*Available data*:
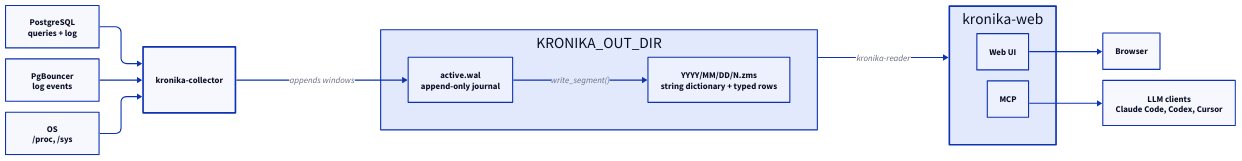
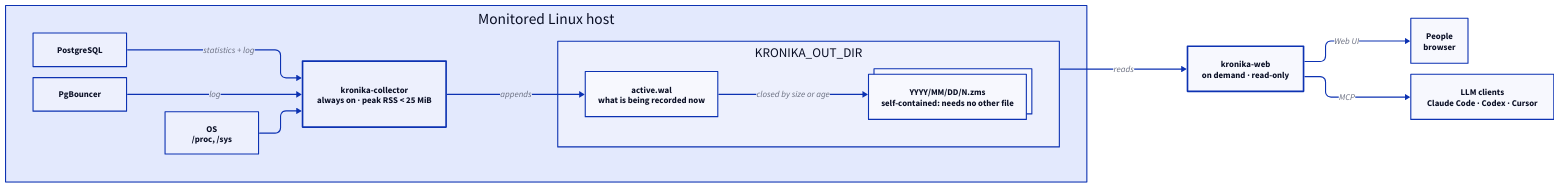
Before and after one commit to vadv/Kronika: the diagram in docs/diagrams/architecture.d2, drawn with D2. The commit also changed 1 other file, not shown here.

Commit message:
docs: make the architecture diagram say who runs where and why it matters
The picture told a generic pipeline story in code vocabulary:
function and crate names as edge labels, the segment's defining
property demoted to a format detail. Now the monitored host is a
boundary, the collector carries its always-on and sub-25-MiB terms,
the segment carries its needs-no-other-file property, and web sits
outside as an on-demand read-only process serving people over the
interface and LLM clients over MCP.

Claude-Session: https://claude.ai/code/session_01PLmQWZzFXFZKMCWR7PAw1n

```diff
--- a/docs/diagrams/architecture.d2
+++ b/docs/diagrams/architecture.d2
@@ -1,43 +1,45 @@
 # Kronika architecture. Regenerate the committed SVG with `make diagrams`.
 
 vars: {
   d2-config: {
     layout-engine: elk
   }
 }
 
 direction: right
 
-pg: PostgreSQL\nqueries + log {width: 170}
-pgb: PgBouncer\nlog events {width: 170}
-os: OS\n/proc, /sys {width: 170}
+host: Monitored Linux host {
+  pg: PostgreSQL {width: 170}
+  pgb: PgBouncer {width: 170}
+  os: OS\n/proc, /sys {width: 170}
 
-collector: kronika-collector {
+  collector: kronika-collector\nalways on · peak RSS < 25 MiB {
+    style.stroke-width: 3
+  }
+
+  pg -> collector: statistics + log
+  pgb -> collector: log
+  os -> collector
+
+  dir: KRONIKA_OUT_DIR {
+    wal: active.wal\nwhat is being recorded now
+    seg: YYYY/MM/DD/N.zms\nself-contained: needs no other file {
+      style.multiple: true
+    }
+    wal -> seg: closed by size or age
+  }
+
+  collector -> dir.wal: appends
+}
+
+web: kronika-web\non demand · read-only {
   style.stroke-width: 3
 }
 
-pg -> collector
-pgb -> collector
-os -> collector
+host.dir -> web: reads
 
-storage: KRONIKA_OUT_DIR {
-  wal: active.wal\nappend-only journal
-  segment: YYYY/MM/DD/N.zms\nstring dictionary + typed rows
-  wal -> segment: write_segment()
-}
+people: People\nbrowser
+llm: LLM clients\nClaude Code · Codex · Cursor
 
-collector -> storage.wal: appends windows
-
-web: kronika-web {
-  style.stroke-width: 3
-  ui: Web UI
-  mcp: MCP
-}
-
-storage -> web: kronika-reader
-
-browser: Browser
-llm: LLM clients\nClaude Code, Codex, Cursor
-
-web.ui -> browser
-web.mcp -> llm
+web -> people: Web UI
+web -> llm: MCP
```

*What to produce*: Any picture in the material is to be dropped; the rest is repeated exactly.

*Task response*:
Before and after one commit to vadv/Kronika: the diagram in docs/diagrams/architecture.d2, drawn with D2. The commit also changed 1 other file, not shown here.

Commit message:
docs: make the architecture diagram say who runs where and why it matters
The picture told a generic pipeline story in code vocabulary:
function and crate names as edge labels, the segment's defining
property demoted to a format detail. Now the monitored host is a
boundary, the collector carries its always-on and sub-25-MiB terms,
the segment carries its needs-no-other-file property, and web sits
outside as an on-demand read-only process serving people over the
interface and LLM clients over MCP.

Claude-Session: https://claude.ai/code/session_01PLmQWZzFXFZKMCWR7PAw1n

```diff
--- a/docs/diagrams/architecture.d2
+++ b/docs/diagrams/architecture.d2
@@ -1,43 +1,45 @@
 # Kronika architecture. Regenerate the committed SVG with `make diagrams`.
 
 vars: {
   d2-config: {
     layout-engine: elk
   }
 }
 
 direction: right
 
-pg: PostgreSQL\nqueries + log {width: 170}
-pgb: PgBouncer\nlog events {width: 170}
-os: OS\n/proc, /sys {width: 170}
+host: Monitored Linux host {
+  pg: PostgreSQL {width: 170}
+  pgb: PgBouncer {width: 170}
+  os: OS\n/proc, /sys {width: 170}
 
-collector: kronika-collector {
+  collector: kronika-collector\nalways on · peak RSS < 25 MiB {
+    style.stroke-width: 3
+  }
+
+  pg -> collector: statistics + log
+  pgb -> collector: log
+  os -> collector
+
+  dir: KRONIKA_OUT_DIR {
+    wal: active.wal\nwhat is being recorded now
+    seg: YYYY/MM/DD/N.zms\nself-contained: needs no other file {
+      style.multiple: true
+    }
+    wal -> seg: closed by size or age
+  }
+
+  collector -> dir.wal: appends
+}
+
+web: kronika-web\non demand · read-only {
   style.stroke-width: 3
 }
 
-pg -> collector
-pgb -> collector
-os -> collector
+host.dir -> web: reads
 
-storage: KRONIKA_OUT_DIR {
-  wal: active.wal\nappend-only journal
-  segment: YYYY/MM/DD/N.zms\nstring dictionary + typed rows
-  wal -> segment: write_segment()
-}
+people: People\nbrowser
+llm: LLM clients\nClaude Code · Codex · Cursor
 
-collector -> storage.wal: appends windows
-
-web: kronika-web {
-  style.stroke-width: 3
-  ui: Web UI
-  mcp: MCP
-}
-
-storage -> web: kronika-reader
-
-browser: Browser
-llm: LLM clients\nClaude Code, Codex, Cursor
-
-web.ui -> browser
-web.mcp -> llm
+web -> people: Web UI
+web -> llm: MCP
```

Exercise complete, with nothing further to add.